I have been working in the field of play and playwork for nearly fifteen years and yet I have still to find just one way to describe what play is. I love the fact that all you need is a handful of playworkers (and maybe a bottle of something) and ask, “What is play?” and they’ll be at it for hours!
A few weeks ago my friend Kirsty and I delivered a workshop for the Institute of Outdoor Learning on playfulness and flow states. We were exploring how an understanding of theories can help learners in a range of environments.
“‘Play’ is a term employed in psychology and ethology to describe to a range of voluntary, intrinsically motivated activities normally associated with recreational pleasure and enjoyment.”
Which sums up the feeling we were trying to convey through our workshop, that children and young people get so much out of being able to direct their activities into something that holds their involvement, that it is important for children and adults too to be allowed to play. In recent years I have been doing more work in formal learning environments and I really see the value of the spirit of playfulness I bring to the work I do. The aspect of play or playfulness that really appeals to me, especially when I was considering how it motivates and engages learners, is the state of immersion and engagement that a child at play can enter, when the real world is lost to them and they understand totally what the rules are. Even if there are other agendas that the teachers or facilitators are trying to manage, there are still benefits to following the children into that zone, that place of immersion.
I heard a comedian talking about improvisational comedy and he was saying how improv can be made to work if the people taking part in it follow the rule of “Yes! and….” basically, if you take whatever is offered and try to build on then you get to a more interesting, and in their case funny and surreal, place. That really strikes a chord! I know from my own teaching, training and playing that when something comes up from the group you have two choices, one is to try and shut it down and bring people back. The other is to accept what is offered, “Yes! and….” to go with the new direction. Let things come back to the starting point naturally and allow people feel more included and involved with what they are learning. Even when there is a very specific outcome you can still get to the same end point by following the meanders that include other people’s ideas rather than sticking only with your own route.

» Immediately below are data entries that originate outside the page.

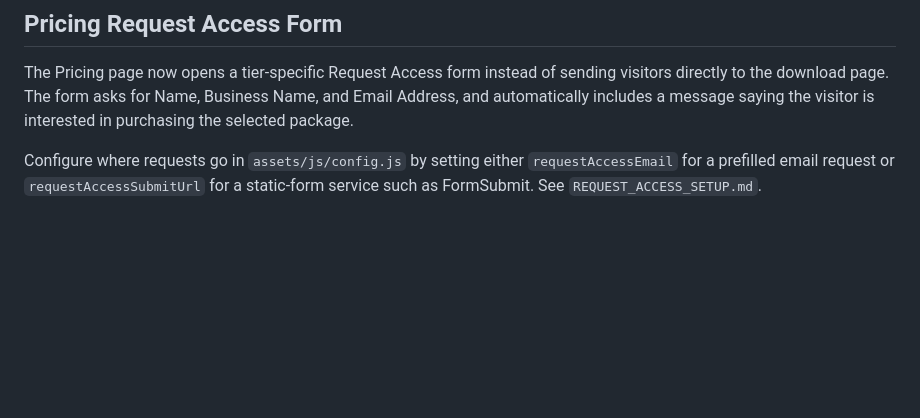
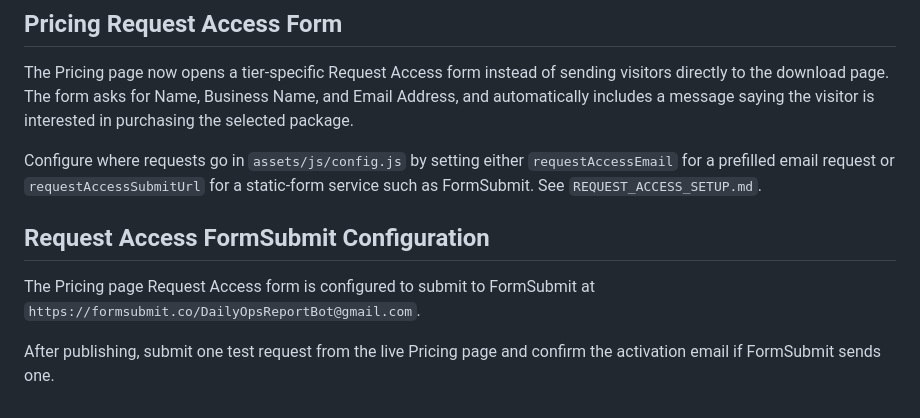
Before and after one commit to DailyOpsReportBot/DailyOpsReportBot.github.io, a Markdown page: README.md, the part around the change. Drawn GitHub-style; blank space fills up the shorter version.

Commit message:
Update README with Request Access form details
Added section on Request Access FormSubmit configuration.

```diff
--- a/README.md
+++ b/README.md
@@ -95,3 +95,9 @@ Your site will publish to your GitHub Pages URL.
 The Pricing page now opens a tier-specific Request Access form instead of sending visitors directly to the download page. The form asks for Name, Business Name, and Email Address, and automatically includes a message saying the visitor is interested in purchasing the selected package.
 
 Configure where requests go in `assets/js/config.js` by setting either `requestAccessEmail` for a prefilled email request or `requestAccessSubmitUrl` for a static-form service such as FormSubmit. See `REQUEST_ACCESS_SETUP.md`.
+
+## Request Access FormSubmit Configuration
+
+The Pricing page Request Access form is configured to submit to FormSubmit at `https://formsubmit.co/DailyOpsReportBot@gmail.com`.
+
+After publishing, submit one test request from the live Pricing page and confirm the activation email if FormSubmit sends one.
```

Playfulness for me is about being responsive and flexible, embracing the unpredictable nature of the world and the people in it. What do play and playfulness mean to you?